━━━ DATA TO PROCESS ━━━

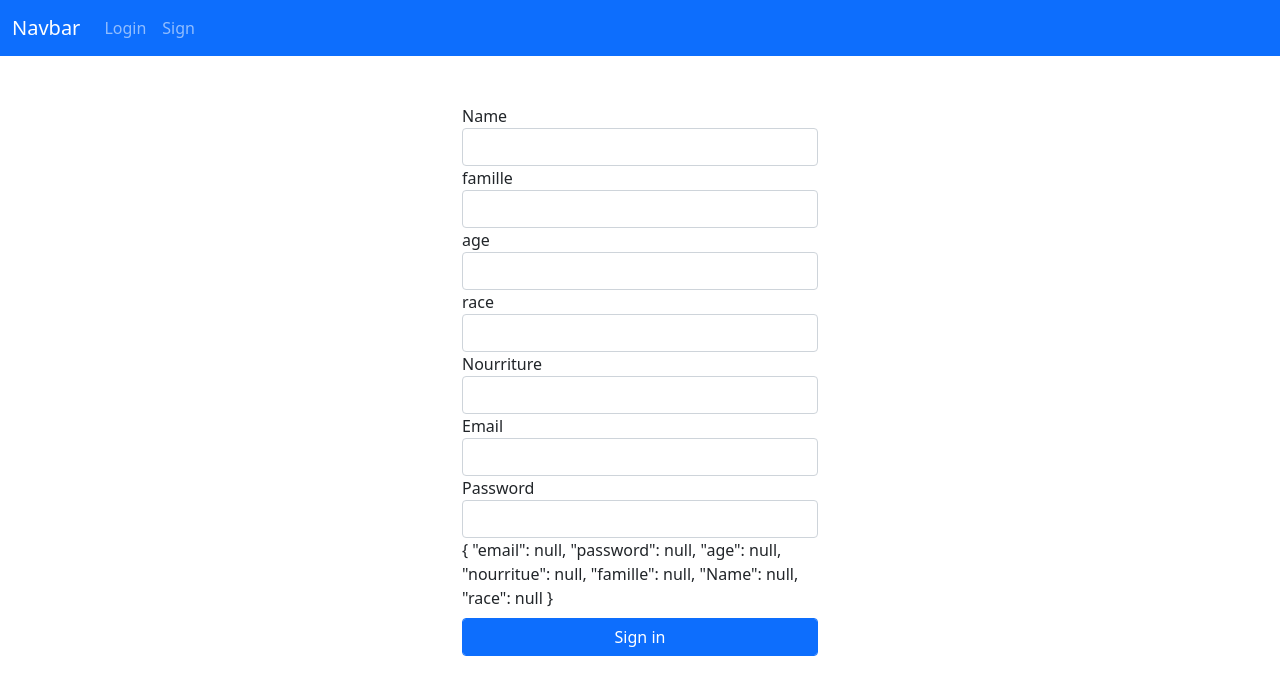
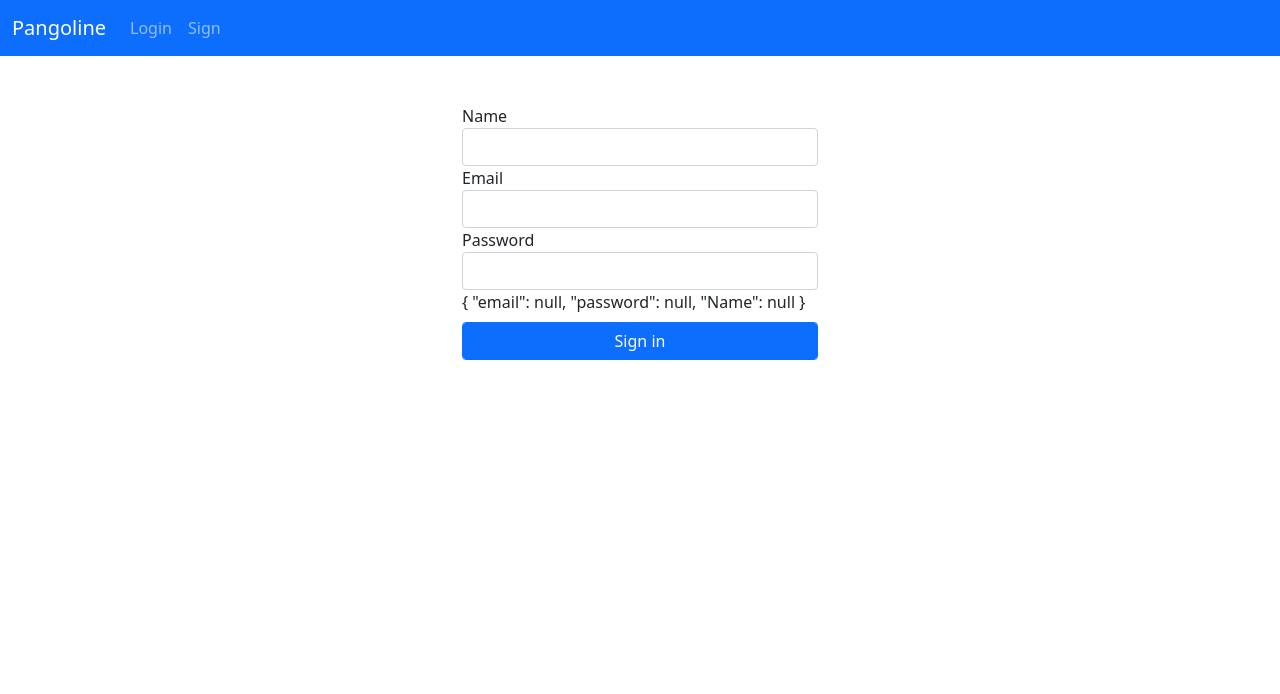
Before and after one commit to ouyachouyouness/Api-Pangioline-Angular, an Angular app: page /sign in a window 1280 px wide. Shown: the top 694 px of the page. Built offline with nearby package versions, Linux system fonts and the light colour scheme.

Commit message:
modification

```diff
--- a/src/app/components/partials/navbar/navbar.component.html
+++ b/src/app/components/partials/navbar/navbar.component.html
@@ -1,6 +1,6 @@
 <nav class="navbar navbar-expand-lg navbar-dark bg-primary">
     <div class="container-fluid">
-      <a class="navbar-brand" >Navbar</a>
+      <a class="navbar-brand" >Pangoline</a>
       <button class="navbar-toggler" type="button" data-bs-toggle="collapse" data-bs-target="#navbarColor01" aria-controls="navbarColor01" aria-expanded="false" aria-label="Toggle navigation">
         <span class="navbar-toggler-icon"></span>
       </button>
--- a/src/app/components/sign/sign.component.html
+++ b/src/app/components/sign/sign.component.html
@@ -8,30 +8,6 @@
                 <input  formControlName="email" type="text" class="form-control" id="email">
             </div>
 
-            <div class="form-group" >
-                <label for="famille">famille</label>
-                <input  formControlName="famille" type="text" class="form-control" id="famille">
-
-            </div>
-
-
-            <div class="form-group" >
-                <label for="age">age</label>
-                <input  formControlName="age" type="text" class="form-control" id="age">
-
-            </div>
-
-            <div class="form-group" >
-                <label for="age">race</label>
-                <input  formControlName="race" type="text" class="form-control" id="race">
-
-            </div>
-
-            <div class="form-group" >
-                <label for="age">Nourriture</label>
-                <input  formControlName="nourritue" type="text" class="form-control" id="nourritue">
-
-            </div>
 
             <div class="form-group" >
                 <label for="email">Email</label>
--- a/src/app/components/sign/sign.component.ts
+++ b/src/app/components/sign/sign.component.ts
@@ -16,11 +16,8 @@ export class SignComponent implements OnInit {
   signForm = new FormGroup({
     email: new FormControl(null, [Validators.required, Validators.email]),
     password: new FormControl(null,[ Validators.required, Validators.minLength(6), Validators.maxLength(6)]),
-    age: new FormControl(null, [Validators.required]),
-    nourritue: new FormControl(null, [Validators.required]),
-    famille: new FormControl(null, [Validators.required]),
     Name: new FormControl(null, [Validators.required]),
-    race: new FormControl(null, [Validators.required])
+
 
 
   })
```
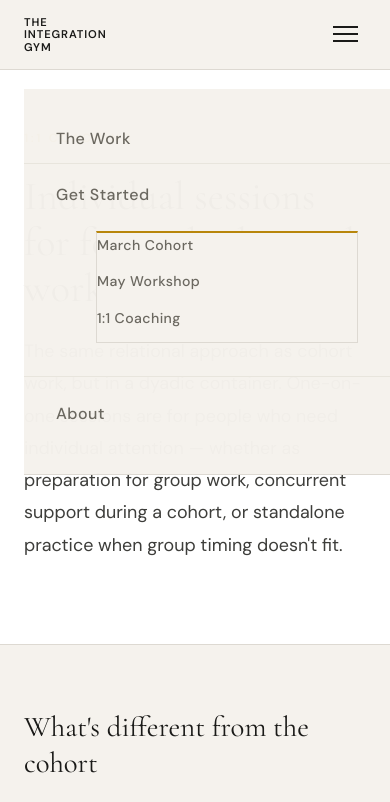
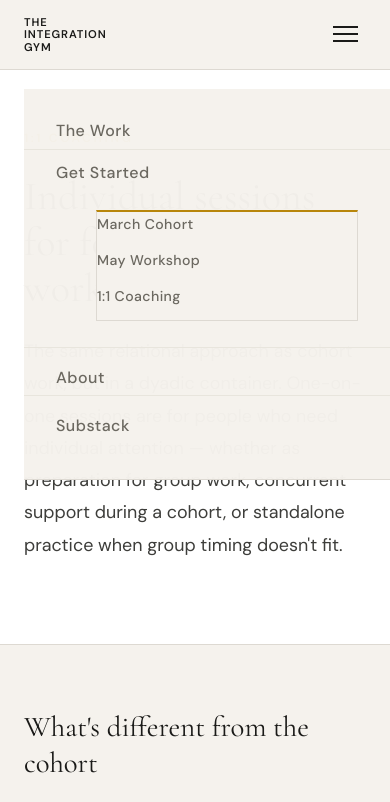
Before and after one commit to DirkFarrell/integrationgym, a plain HTML site: page coaching.html in a window 390 px wide. Both pictures are taken after a click on the button "Open menu". Shown: the top 802 px of the page. Drawn offline with nearby package versions, Linux system fonts and the light colour scheme.

Commit message:
Update coaching.html

```diff
--- a/coaching.html
+++ b/coaching.html
@@ -244,7 +244,7 @@
         align-items: flex-start;
       }
       .nav-center.active { display: flex; }
-      .nav-center li { padding: 0.6rem 2rem; border-bottom: 1px solid #e8e5dd; width: 100%; }
+      .nav-center li { padding: 0.15rem 2rem; border-bottom: 1px solid #e8e5dd; width: 100%; }
       .nav-center li:last-child { border-bottom: none; }
       .nav-center a { font-size: 1rem; line-height: 1.2; }
       .nav-dropdown > a::after { display: none; }
@@ -284,6 +284,7 @@
         </ul>
       </li>
       <li><a href="index.html#about">About</a></li>
+      <li><a href="https://theintegrationgym.substack.com" target="_blank">Substack</a></li>
     </ul>
     <a href="https://calendly.com/dirk-integrationgym/30min" class="nav-cta">Schedule a Call</a>
   </nav>
```
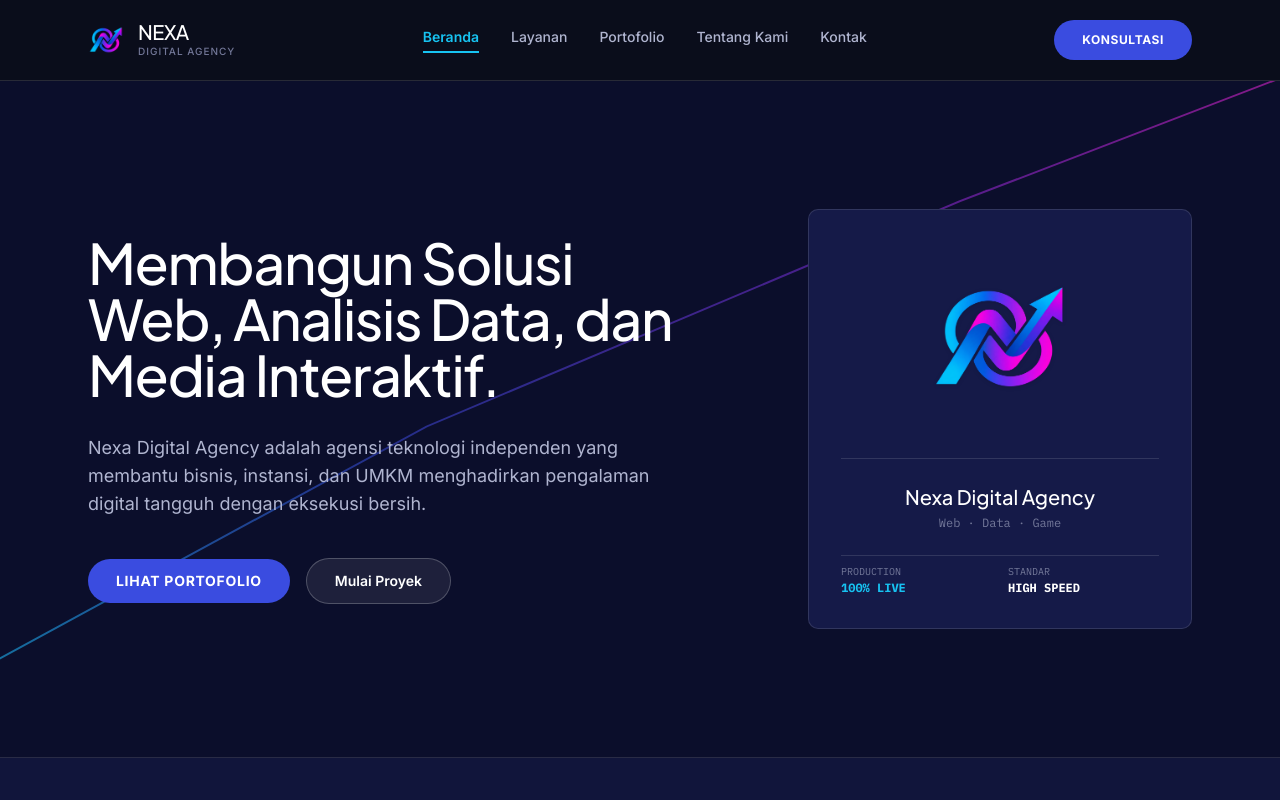
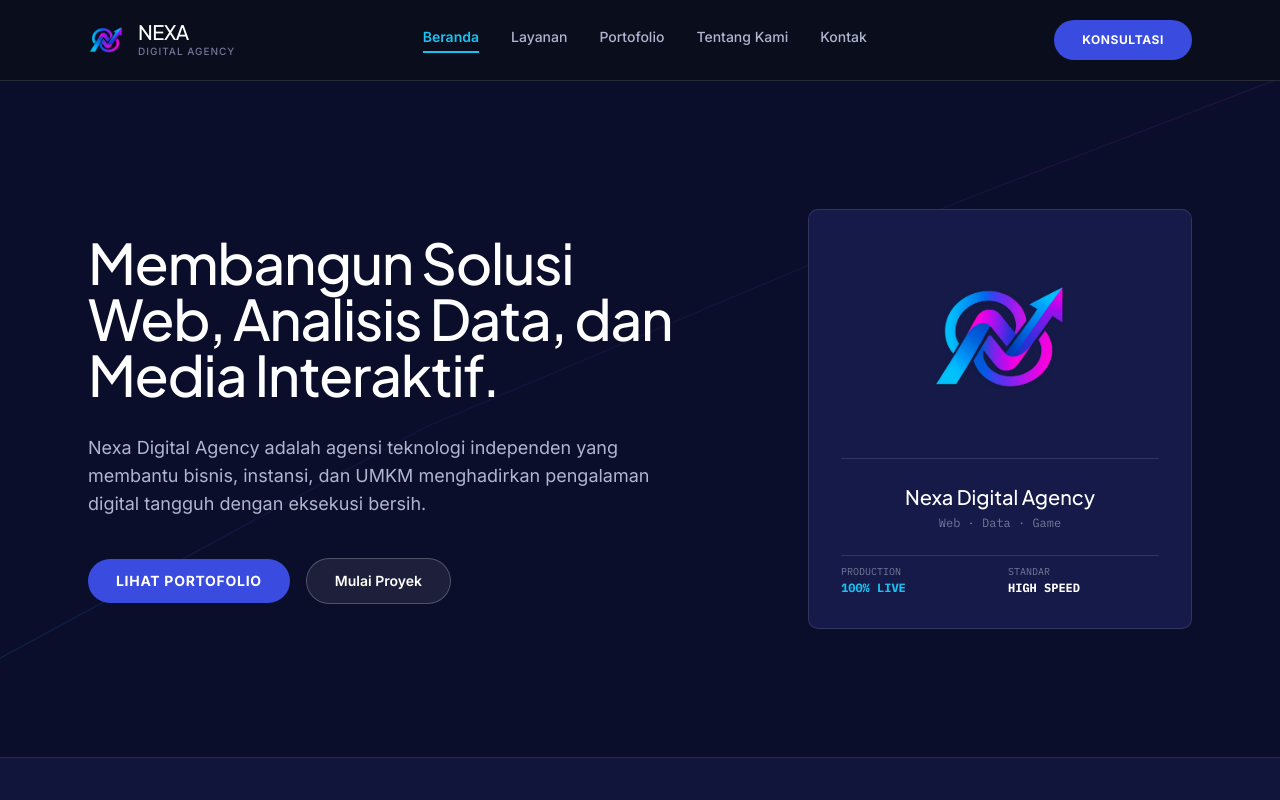
Before and after one commit to imanyunar/nexa-company, a Vue app: page / in a window 1280 px wide. Shown: the top 800 px of the page. Built offline with nearby package versions, Linux system fonts and the light colour scheme; a web font is replaced by a local one.

Commit message:
style(hero): make background diagonal SVG line subtle and semi-transparent (opacity 25%, 1.5px stroke)

```diff
--- a/src/views/HomeView.vue
+++ b/src/views/HomeView.vue
@@ -7,13 +7,13 @@
         <svg class="w-full h-full" viewBox="0 0 1440 900" fill="none" preserveAspectRatio="none" xmlns="http://www.w3.org/2000/svg">
           <defs>
             <linearGradient id="nexaHeroGrad" x1="0%" y1="100%" x2="100%" y2="0%">
-              <stop offset="0%" stop-color="#17C3F2" stop-opacity="0.8" />
-              <stop offset="35%" stop-color="#3A4CE0" stop-opacity="0.7" />
-              <stop offset="70%" stop-color="#8A2BE2" stop-opacity="0.7" />
-              <stop offset="100%" stop-color="#E620C5" stop-opacity="0.8" />
+              <stop offset="0%" stop-color="#17C3F2" stop-opacity="0.5" />
+              <stop offset="35%" stop-color="#3A4CE0" stop-opacity="0.4" />
+              <stop offset="70%" stop-color="#8A2BE2" stop-opacity="0.4" />
+              <stop offset="100%" stop-color="#E620C5" stop-opacity="0.5" />
             </linearGradient>
           </defs>
-          <path ref="heroLine" d="M -80 820 L 480 460 L 1080 160 L 1520 -40" stroke="url(#nexaHeroGrad)" stroke-width="2.5" stroke-linecap="round" class="opacity-75" />
+          <path ref="heroLine" d="M -80 820 L 480 460 L 1080 160 L 1520 -40" stroke="url(#nexaHeroGrad)" stroke-width="1.5" stroke-linecap="round" class="opacity-25" />
         </svg>
       </div>
 
```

━━━

HOW TO COMPLETE THIS TASK: Your reply should consist of one number: how many lines above contain the word "display".

ANSWER TO THE PROBLEM: 2